Among the entries that follow, count the lines with the word "hover" and report the number by itself.

[Data Boundary: Start]

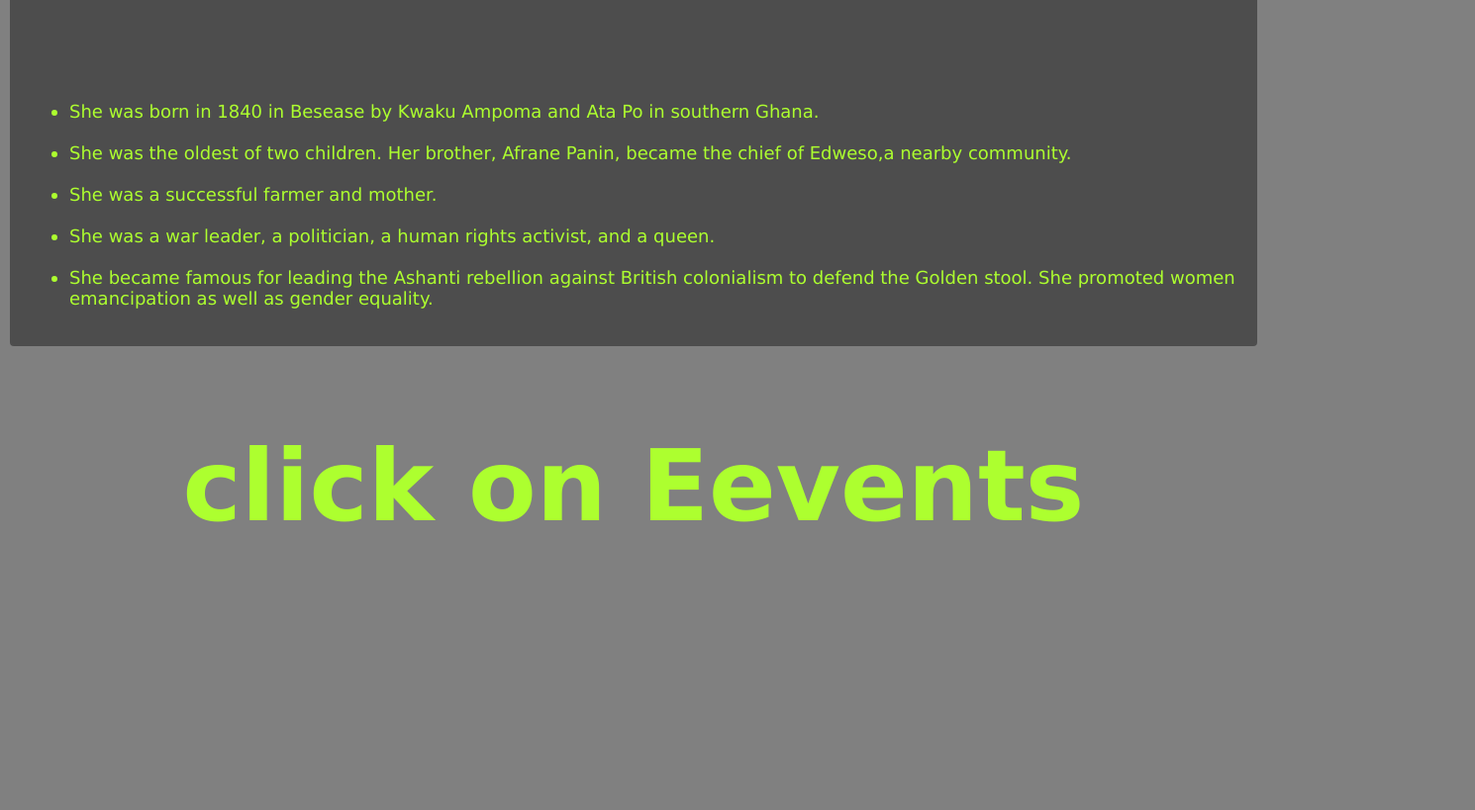
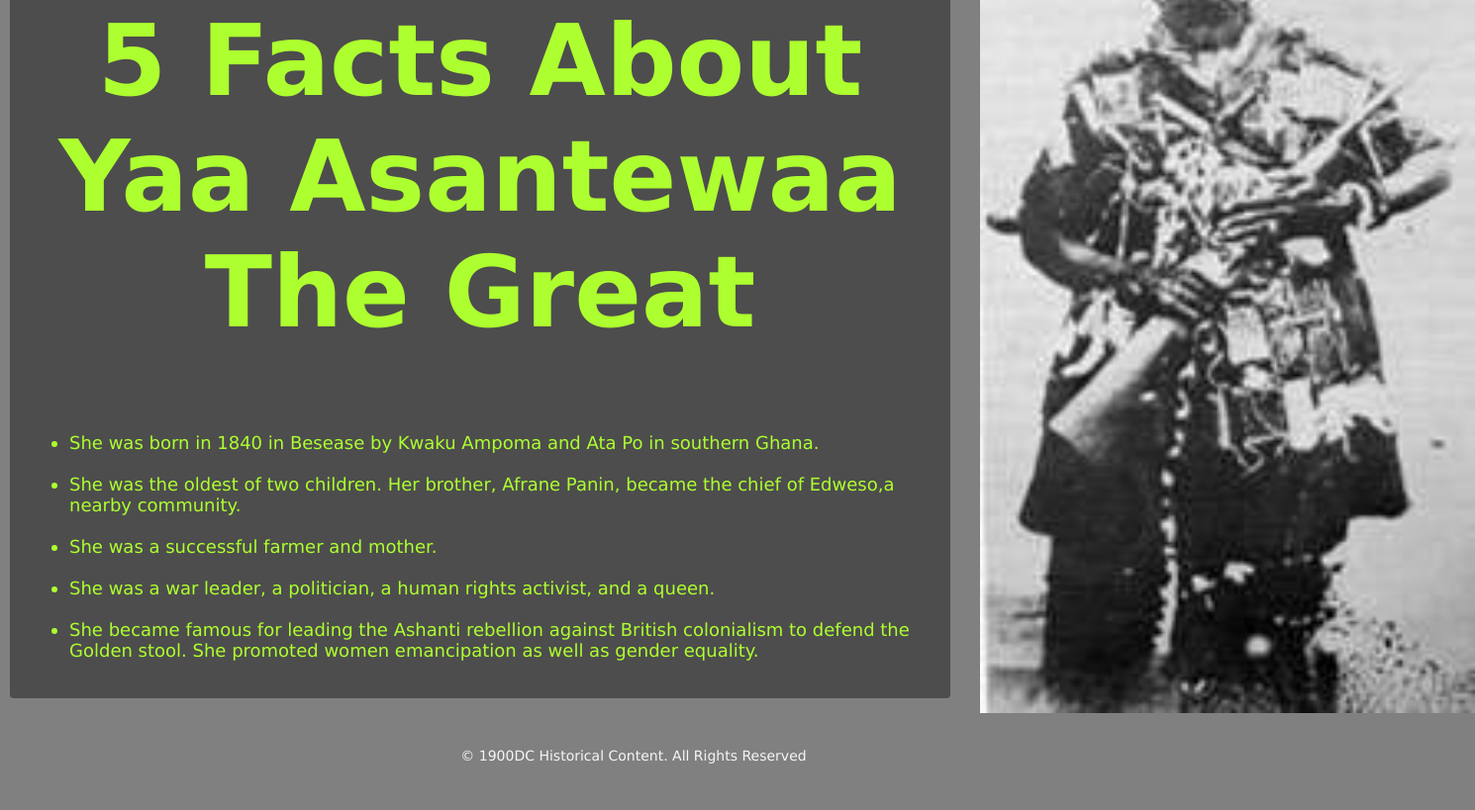
Before and after one commit to opoku1968/woman-warrior, a plain HTML site: page index.html in a window 1280 px wide. Shown: the part 1784-2603 px from the top of the page at 99% size, 1490 px wide, since content can reach past the window. Before the commit the page ends 2433 px from the top, so only its background shows below. Drawn offline with Linux system fonts and the light colour scheme.

Commit message:
Add footer

```diff
--- a/assets/css/style.css
+++ b/assets/css/style.css
@@ -17,7 +17,10 @@ body{
 /* Main Content */
 .main{
     background-color: #4d4d4d;
-    margin: 10px;
+    margin-top: 10px;
+    margin-bottom: 10px;
+    margin-right: 320px;
+    margin-left: 10px;
     border-radius: 4px;
     font-size: 110%;
     padding: 20px;
@@ -45,3 +48,59 @@ h2{color: #adff2f;
 text-align: center;
 font-size: 100px;
 }
+
+.rightsidebar{
+    margin-top: 0px;
+    margin-bottom:10px;
+    margin-left: 10px;
+    margin-right: 10px;
+    padding: 20px;
+    font-size: 20px;
+    border-radius: 4px;
+    float: right;
+    width:260px;
+    clear: right;
+
+
+
+
+/* rightsidebar */
+.img{width: 500px;}
+
+
+/* rightsidebar Events*/
+
+.event1:hover{
+    background-color: green;
+    color: lightcyan;
+}
+.event2:hover{
+    background-color: #0000ff;
+    color:  #000000;
+}
+.event3:hover{
+    background-color: black;
+    color: bisque;
+}
+.event4:hover{
+    background-color: #ff0000;
+    color: white;
+}
+
+
+/*golden stool*/
+
+
+
+}
+img:hover{opacity: 0.4;}
+
+/* footer*/
+#footer{
+  color: whitesmoke;
+  margin: 10px;
+  height: 60px;border-radius: 4px;
+  text-align: center;
+  clear: both;
+
+}
--- a/index.html
+++ b/index.html
@@ -15,9 +15,29 @@
 <body>
     <!-- Header -->
 <div id="header">
-  <img src="./assets/images/yaa.png" alt="">
+  <img src="./assets/images/yaa.png" alt="one of Asantewaa,s war with Britisch Colonians">
 </div>
 
+<div class="rightsidebar">
+    <h3>click on Events</h3>
+
+    <a class="event1" href="https://www.dw.com/en/yaa-asantewaa-the-asante-warrior-queen/a-42968725" target="_blank">Who was Yaa Asantewaa?</a>
+    <br>
+    <br>
+    <a class="event2" href="https://www.ghanaweb.com/person/Yaa-Asantewaa-175" target="_blank">Where is Yaa Asantewaa centre?</a>
+    <br>
+    <br>
+    <a class="event3" href="//www.encyclopedia.com/women/encyclopedias-almanacs-transcripts-and-maps/yaa-asantewaa-c-1850-1921" target="_blank">How did Yaa Asantewaa change the War?</a>
+    <br>
+    <br>
+    <a class="event4" href="https://yaaasantewaa.co.uk/history/" target="_blank">Why did Yaa Asantewaa fight for the Golden Stool?</a>
+</div>
+<div class="rightsidebar">
+<img src="./assets/images/gold stool.jpeg" alt="The Golden Stool was the reason for the War ">
+</div>
+<div class="rightsidebar">
+    <img class="img" src="./assets/images/asantewaa.jpg" alt="That is how Asantewaa dresses for war">
+</div>
 <!-- Main Content -->
 <div class="main">
 
@@ -63,12 +83,9 @@
 
 </div>
 
-
-<div class="rightsidebar"></div>
-<h2>click on Eevents</h2>
-<br>
-<a class="event1" href=""></a>
-<a class="event2" href=""></a>
+<div id="footer">
+    &copy; 1900DC Historical Content. All Rights Reserved
+</div>
 
 </body>
 </html>
```
Also changed, not shown: 1 other file.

[Data Boundary: End]

Result of the exercise: 5